The state-owned Électricité Du Liban (EDL) is trying to dollarize its tariffs — a first for the public sector, if implemented — an EDL spokesperson confirmed to L'Orient Today.
Previously, state-owned telecommunication companies Alfa and Touch, which are managed by private enterprises, dollarized their prices. However, payment in dollars is not compulsory but can be paid in lira according to a de facto market rate.
However, the procedure for EDL is different because it is a strictly state-owned company and is pushing for compulsory payment in dollars.
An EDL spokesperson told L'Orient Today that the company is demanding the change "because Banque Du Liban (BDL) is not agreeing to transfer us our money in dollars, and we want them in dollars so that we can buy fuel or do maintenance.

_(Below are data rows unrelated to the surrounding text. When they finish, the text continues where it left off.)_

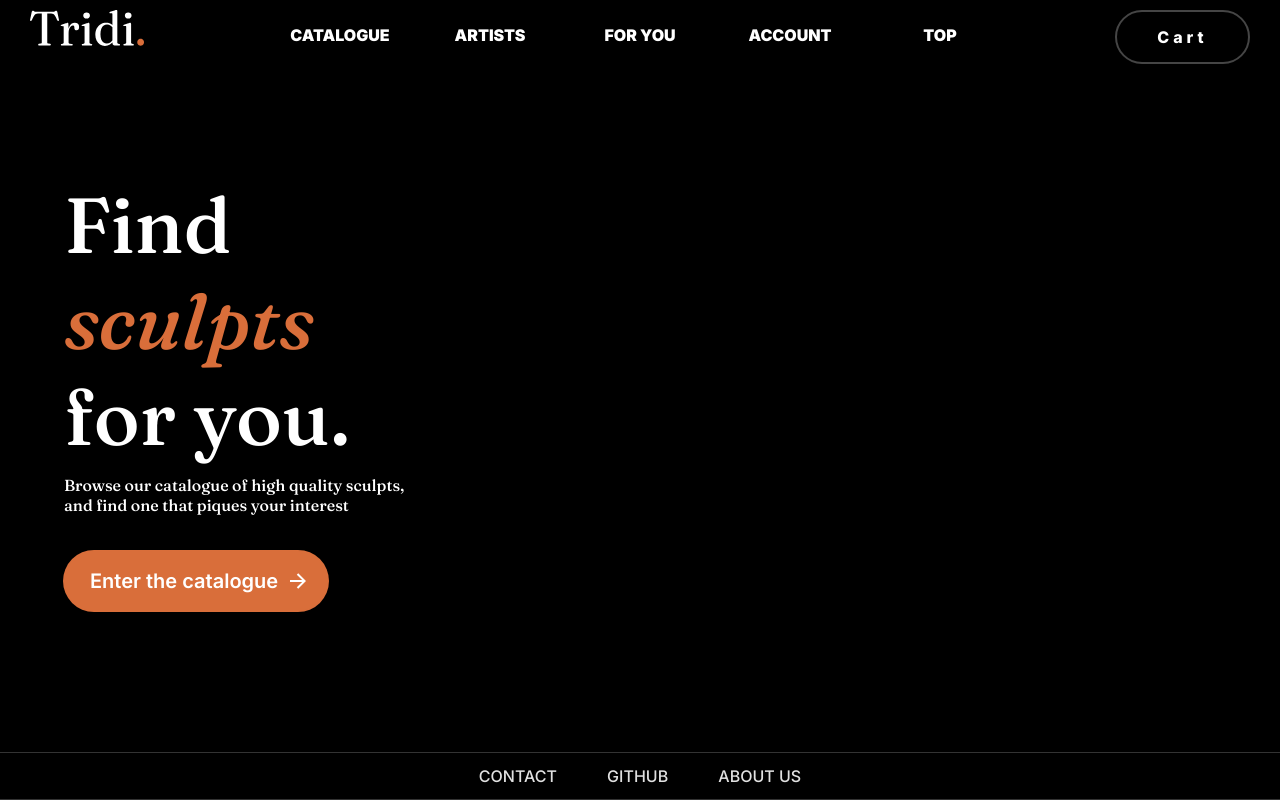
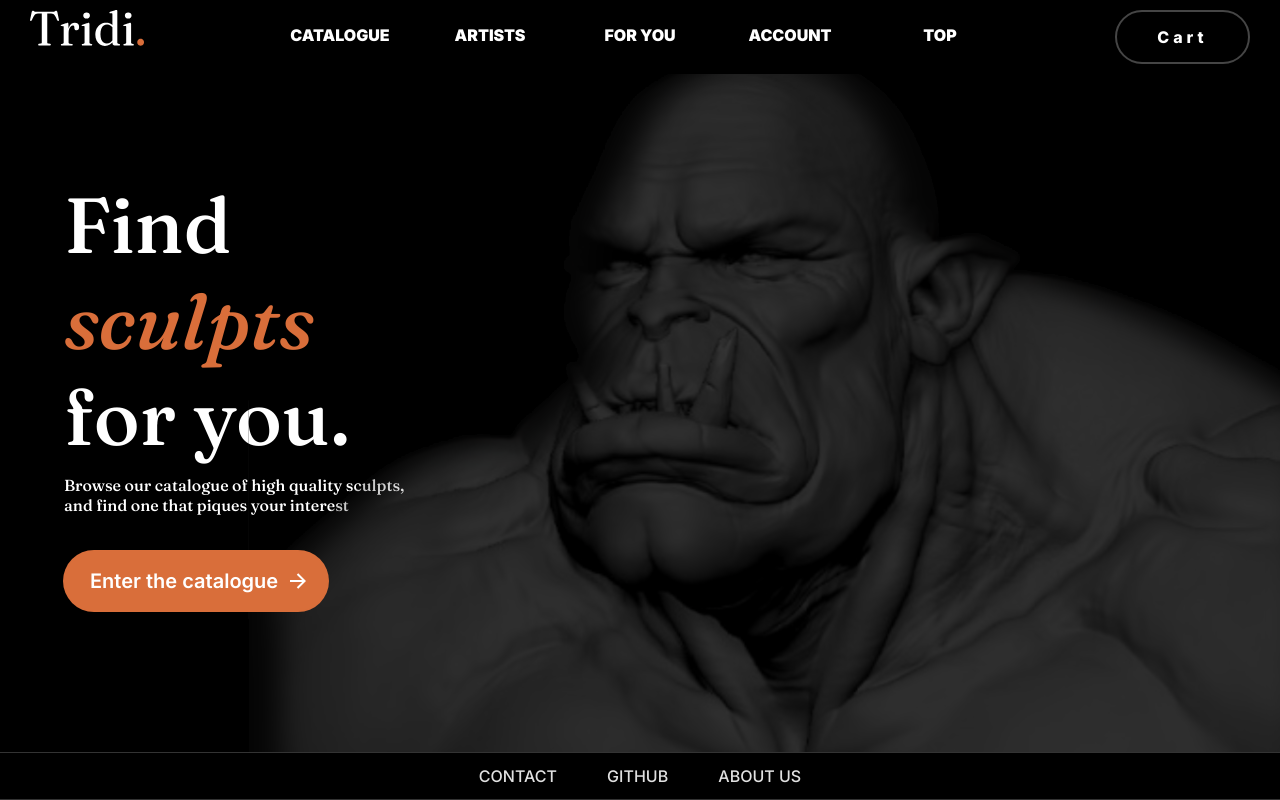
Before and after one commit to IIC2513/Tridi_frontend_26-1, a React (Vite) app: page / in a window 1280 px wide. Built offline with nearby package versions, Linux system fonts and the light colour scheme.

Commit message:
Scroll Navbar

```diff
--- a/src/components/Navbar/Navbar.css
+++ b/src/components/Navbar/Navbar.css
@@ -55,18 +55,32 @@ header {
 }
 
 .navbarNav {
-    justify-content: center;
-    display: flex;
-    align-items: center;
-    align-self: center;
+
+    overflow-x: auto;
+    scroll-snap-type: x mandatory;
+
+    li {
+        scroll-snap-align: center;
+    }
 }
 
 .navList {
-    flex-direction: column;
-    justify-content: center;
-    align-items: center;
+    flex-direction: row;
     display: flex;
     list-style: none;
+}
+
+.buttonArrow {
+    width: auto;
+    height: auto;
+    font-size: 25px;
+    border: none;
+    background-color: black;
+    color: white;
+}
+
+.buttonArrow:hover {
+    color: #D96E3A;
 }
 
 /* From Uiverse.io by Cornerstone-04 // https://uiverse.io/Cornerstone-04/bitter-impala-54 */
@@ -189,6 +203,12 @@ header {
   transform: scale(100) translateX(2px);
 }
 
+@media only screen and (min-width: 844px) {
+    .buttonArrow {
+        display: none;
+    }
+}
+
 @media only screen and (min-width: 1110px) {
     .navbar {
         justify-content: space-between;
@@ -201,4 +221,17 @@ header {
     .navList {
     flex-direction: row;
     }
+
+    .navbarNav {
+        justify-content: center;
+        display: flex;
+        align-items: center;
+        align-self: center;
+    }
+
+    .navList {
+        flex-direction: row;
+        display: flex;
+        list-style: none;
+    }
 }
--- a/src/components/Navbar/Navbar.jsx
+++ b/src/components/Navbar/Navbar.jsx
@@ -6,7 +6,15 @@ import "./Navbar.css";
 
 export default function Navbar() {
 
-  const navigate = useNavigate();
+  const scrollLeft  = () => {
+    const scroll = document.querySelector(".navbarNav");
+    scroll.scrollLeft -= 200;
+  };
+
+  const scrollRight  = () => {
+    const scroll = document.querySelector(".navbarNav");
+    scroll.scrollLeft += 200;
+  };
 
   return (
     <header>
@@ -17,6 +25,7 @@ export default function Navbar() {
                 </Link>
             </nav>
             <nav className="navbarList">
+                <button className="buttonArrow" onClick={scrollLeft}>🡸</button>
                 <div className="navbarNav">
                     <ul className="navList">
                         <li>
@@ -56,6 +65,7 @@ export default function Navbar() {
                         </li>
                     </ul>
                 </div>
+                <button className="buttonArrow" onClick={scrollRight}>🡺</button>
             </nav>
             <nav className="navbar">
                 <button className="buttonMerc type1">
--- a/src/pages/AboutUs/AboutUs.jsx
+++ b/src/pages/AboutUs/AboutUs.jsx
@@ -9,7 +9,7 @@ import "./AboutUs.css";
 
 export default function AboutUs() {
 
-  const navigate = useNavigate();
+  window.scrollTo(0, 0);
 
   return (
     <div>
@@ -33,7 +33,7 @@ export default function AboutUs() {
             <div className="cards-container">
                 <div className="card-separator">
                     <CardAboutUs name={"Francisco Cornejo"}
-                                description={"Computer science student interested in videogames and web development."}
+                                description={"Computer Science student interested in videogames and web development."}
                                 github={"https://github.com/VerditoRaccoon"}
                                 telegram={"https://t.me/VerditoRaccoon"}
                                 image={"FranciscoIcon.jpeg"}>
--- a/src/pages/Landing/Landing.css
+++ b/src/pages/Landing/Landing.css
@@ -1,7 +1,16 @@
 @import url('https://fonts.googleapis.com/css2?family=Fraunces:ital,opsz,wght@0,9..144,100..900;1,9..144,100..900&family=Inter:ital,opsz,wght@0,14..32,100..900;1,14..32,100..900&display=swap');
 
+.landing-page {
+    display: flex;
+    flex-direction: column-reverse;
+
+    img {
+        opacity: 0.5;
+    }
+}
+
 .section-landing {
-    height: 80vh;
+    height: 60vh;
     display: flex;
     align-items: center;
 }
@@ -11,6 +20,7 @@
     font-size: 64px;
     font-weight: 500;
     font-family: "Fraunces", serif;
+    z-index: 0;
 }
 
 .opening-middle-sentence {
@@ -20,6 +30,7 @@
     font-family: "Fraunces", serif;
     font-style: italic;
     color:#D96E3A;
+    z-index: 0;
 }
 
 .second-sentence {
@@ -28,6 +39,7 @@
     margin-top: 10px;
     font-size: 16px;
     font-family: "Fraunces", serif;
+    z-index: 0;
 }
 
 .section-sentences {
@@ -54,6 +66,7 @@
   cursor: pointer;
   overflow: hidden;
   transition: all 0.6s cubic-bezier(0.23, 1, 0.32, 1);
+  margin-bottom: 20%;
 }
 
 .animated-button svg {
@@ -174,21 +187,41 @@
 }
 
 @media only screen and (min-width: 1110px) {
+
+    .section-landing {
+        height: 80vh;
+    }
+
     .opening-sentence {
         font-size: 78px;
+        z-index: 1;
     }
 
     .opening-middle-sentence {
         font-size: 78px;
+        z-index: 1;
     }
 
     .second-sentence {
         font-size: 16px;
         max-width: 360px;
+        z-index: 1;
     }
 
     .animated-button {
         font-size: 20px;
+        z-index: 1;
+        margin-bottom: 0;
+    }
+
+    .landing-page {
+        img {
+            height: auto;
+            width: auto;
+            position: absolute;
+            bottom: 0;
+            right: 0;
+        }
     }
 }
 
--- a/src/pages/Landing/Landing.jsx
+++ b/src/pages/Landing/Landing.jsx
@@ -1,12 +1,14 @@
 import React from "react";
 import { Link } from "react-router-dom";
-import { useState } from 'react';
+import { useState, useEffect } from 'react';
 import { useNavigate } from "react-router-dom";
 import Navbar from "../../components/Navbar/Navbar";
 import Footer from "../../components/Footer/Footer";
 import "./Landing.css";
 
 export default function Landing() {
+
+  window.scrollTo(0, 0);
 
   const navigate = useNavigate();
 
@@ -36,6 +38,7 @@ export default function Landing() {
         </Navbar>
         <Footer>
         </Footer>
+        <div className="landing-page">
             <section className="section-landing">
                 <div className="section-sentences">
                     <h1 className="opening-sentence">
@@ -55,6 +58,8 @@ export default function Landing() {
                     </EnterButton>
                 </div>
             </section>
+            <img src="model.svg"></img>
+        </div>
     </div>
   );
 }
```
Lines whose indentation alone changed are shown as unchanged.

Everything we want to buy is in dollars."
"We are doing this so that we are not strangled by BDL if they want to transfer our money or not," the spokesperson added.
The spokesperson also claimed that BDL owes EDL around LL3.3 trillion (around $37 million, according to the parallel market rate). A BDL spokesperson could not confirm that number.
Deputy BDL governor Wassim Mansouri has stated previously that he would not spend any foreign reserves without a law from Parliament.
The EDL spokesperson told L'Orient Today that the state-owned company sent its proposal to the committee on legislation and consultancy at the Ministry of Justice. The committee will then give its legal opinion on whether the move only requires a ministerial decree or a law approved by Parliament.
A spokesperson at the Justice Ministry told L'Orient Today that the committee indeed received EDL's proposal but has yet to give its opinion on the matter.
Karim Daher, a Lebanese lawyer specializing in finances, told L'Orient Today that the consumer protection code "does not specify whether the display [of prices] in national currency must be exclusive, or whether it may be combined with the display of another foreign currency."
"In addition, Article 25 of the same [code] requires the professional to provide the consumer with an invoice which includes, among other compulsory information, the total price in Lebanese lira," Daher added.
Parliament has barely met since the departure of former president Michel Aoun in October. Many MPs refuse to attend legislative sessions in accordance with the Constitution, which states that Parliament must act strictly as an electoral body until a new president is elected.